> _WORK INSTRUCTIONS_: Wherever the string "Estado" turns up in the data, copy the whole line.

------------------------------------------------------------

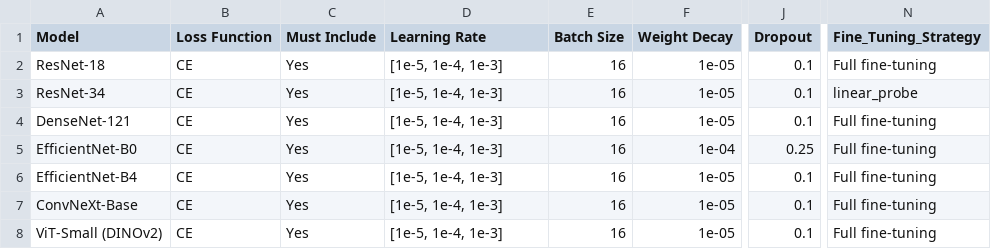
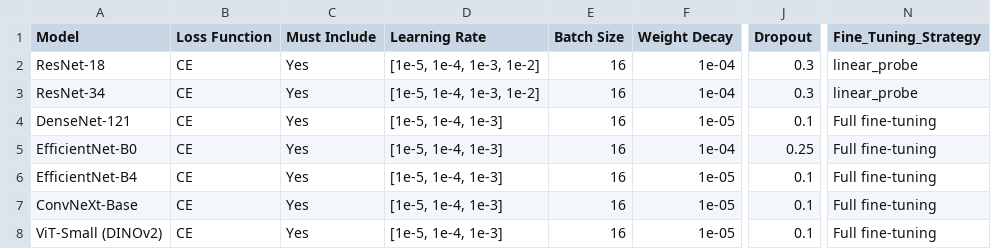
Before and after one commit to stair-lab/CT-Disease-Detection, a CSV file: experimentation_plan_simplified.csv, drawn as a sheet; only a part is shown, gaps mark what is left out; the diff names each change by its address in the sheet, - before the commit and + after, or states it on an @@ line.

Commit message:
accumulating model results and README for code review

```diff
--- a/experimentation_plan_simplified.csv
+++ b/experimentation_plan_simplified.csv
-D2:D3 (Learning Rate): [1e-5, 1e-4, 1e-3]
+D2:D3 (Learning Rate): [1e-5, 1e-4, 1e-3, 1e-2]
-F2:F3 (Weight Decay): 1e-05
+F2:F3 (Weight Decay): 1e-04
-J2:J3 (Dropout): 0.1
+J2:J3 (Dropout): 0.3
-N2 (Fine_Tuning_Strategy): Full fine-tuning
+N2 (Fine_Tuning_Strategy): linear_probe
```
Also changed, not shown: 4 other files.
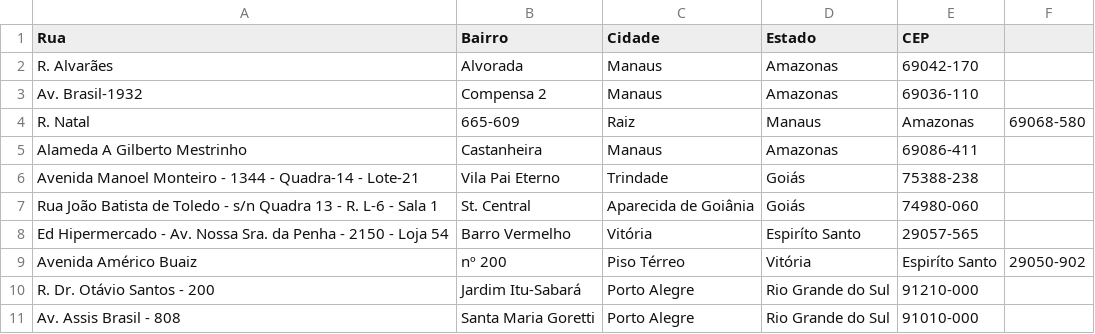
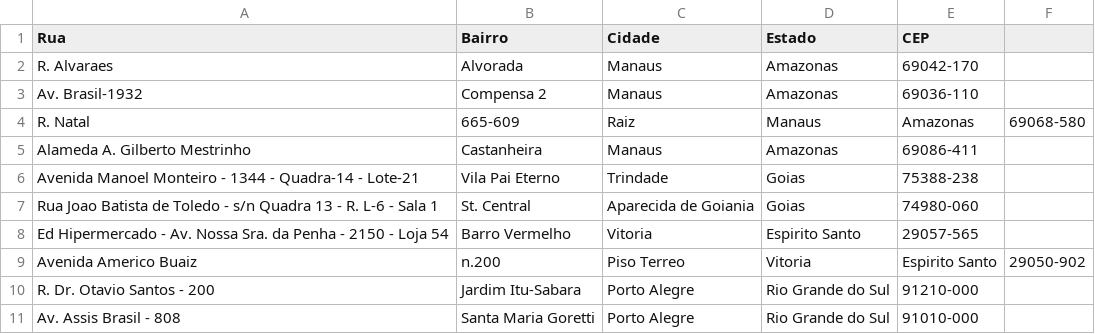
Before and after one commit to Eugenio-Hackathon-Equipe4/DataBase, a CSV file: locais_lojas.csv, drawn as a sheet; the diff names each change by its address in the sheet, - before the commit and + after, or states it on an @@ line.

Commit message:
acentos removidos

```diff
--- a/locais_lojas.csv
+++ b/locais_lojas.csv
-A2 (Rua): R. Alvarães
+A2 (Rua): R. Alvaraes
-A5 (Rua): Alameda A Gilberto Mestrinho
+A5 (Rua): Alameda A. Gilberto Mestrinho
-D6:D7 (Estado): Goiás
+D6:D7 (Estado): Goias
-A7 (Rua): Rua João Batista de…
+A7 (Rua): Rua Joao Batista de…
-C7 (Cidade): Aparecida de Goiânia
+C7 (Cidade): Aparecida de Goiania
-C8 (Cidade): Vitória
+C8 (Cidade): Vitoria
-D8 (Estado): Espiríto Santo
+D8 (Estado): Espirito Santo
-A9 (Rua): Avenida Américo Buaiz
+A9 (Rua): Avenida Americo Buaiz
-B9 (Bairro): nº 200
+B9 (Bairro): n.200
-C9 (Cidade): Piso Térreo
+C9 (Cidade): Piso Terreo
-D9 (Estado): Vitória
+D9 (Estado): Vitoria
-E9 (CEP): Espiríto Santo
+E9 (CEP): Espirito Santo
-A10 (Rua): R. Dr. Otávio Santos - 200
+A10 (Rua): R. Dr. Otavio Santos - 200
-B10 (Bairro): Jardim Itu-Sabará
+B10 (Bairro): Jardim Itu-Sabara
```
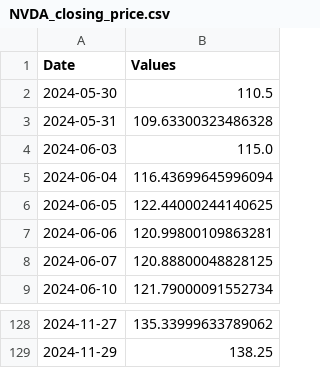
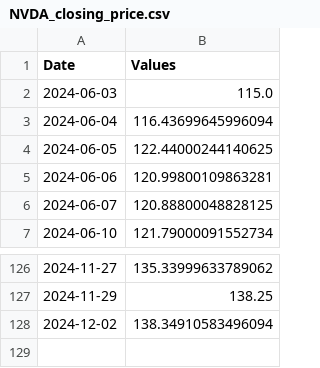
Before and after one commit to shah-deep/FinBot, a CSV file: data/csv/NVDA_closing_price.csv, drawn as a sheet; only a part is shown, gaps mark what is left out.

```diff
--- a/data/csv/NVDA_closing_price.csv
+++ b/data/csv/NVDA_closing_price.csv
@@ -1,4 +1,2 @@
 Date,Values
-2024-05-30,110.5
-2024-05-31,109.63300323486328
 2024-06-03,115.0
@@ -129 +127,2 @@ Date,Values
 2024-11-29,138.25
+2024-12-02,138.34910583496094
```
Also changed, not shown: 5 other files.
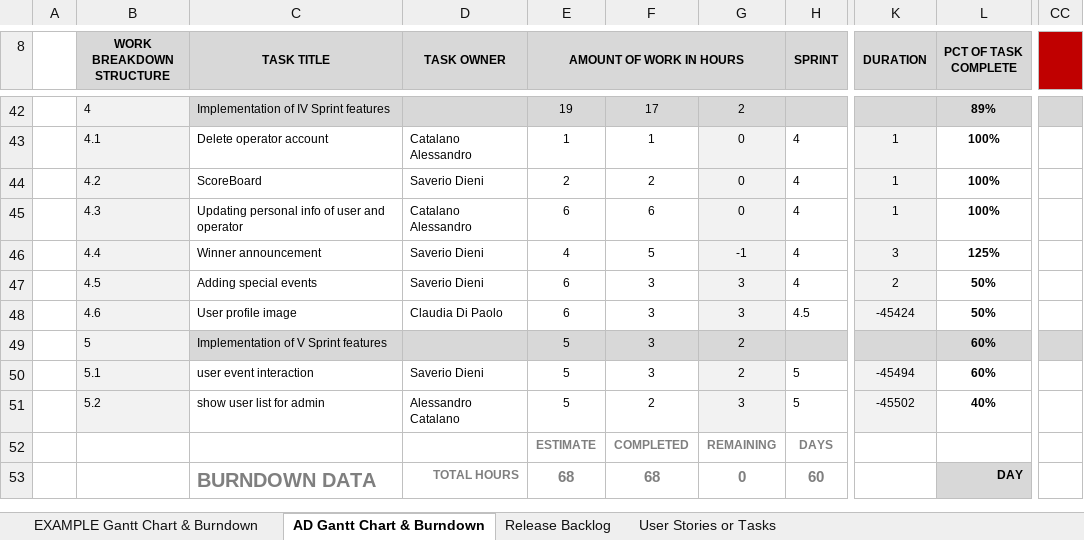
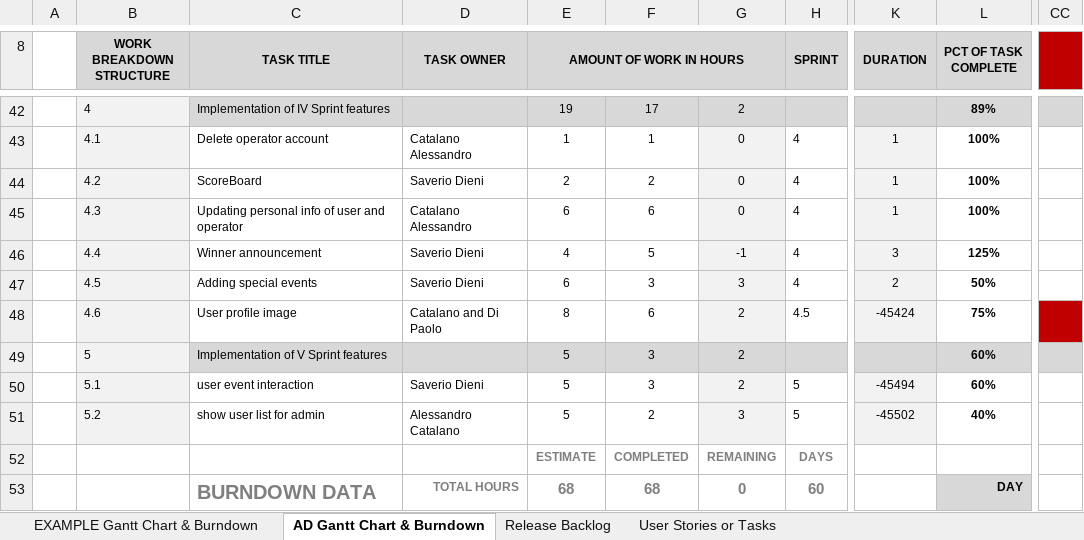
Before and after one commit to Neutrino6/AnimalDex, an Excel workbook: docs/AnimalDex.xlsx, sheet AD Gantt Chart & Burndown, drawn as a sheet; only a part is shown, gaps mark what is left out; values as stored, in another font and other column widths than the file's, no borders; charts and pictures not drawn; the diff names each change by its address in the sheet, - before the commit and + after, or states it on an @@ line.

```diff
--- a/docs/AnimalDex.xlsx (sheet AD Gantt Chart & Burndown)
+++ b/docs/AnimalDex.xlsx (sheet AD Gantt Chart & Burndown)
-D48 (TASK OWNER): Claudia Di Paolo
+D48 (TASK OWNER): Catalano and Di Paolo
-E48 (AMOUNT OF WORK IN HOURS): 6
+E48 (AMOUNT OF WORK IN HOURS): 8
-F48: 3
+F48: 6
-G48: 3
+G48: 2
-L48 (PCT OF TASK COMPLETE): 50%
+L48 (PCT OF TASK COMPLETE): 75%
-CC48 fill: none
+CC48 fill: #C00000
```
Also changed, not shown: 4 other files.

------------------------------------------------------------

> _WRITTEN SOLUTION_:
-D6:D7 (Estado): Goiás
+D6:D7 (Estado): Goias
-D8 (Estado): Espiríto Santo
+D8 (Estado): Espirito Santo
-D9 (Estado): Vitória
+D9 (Estado): Vitoria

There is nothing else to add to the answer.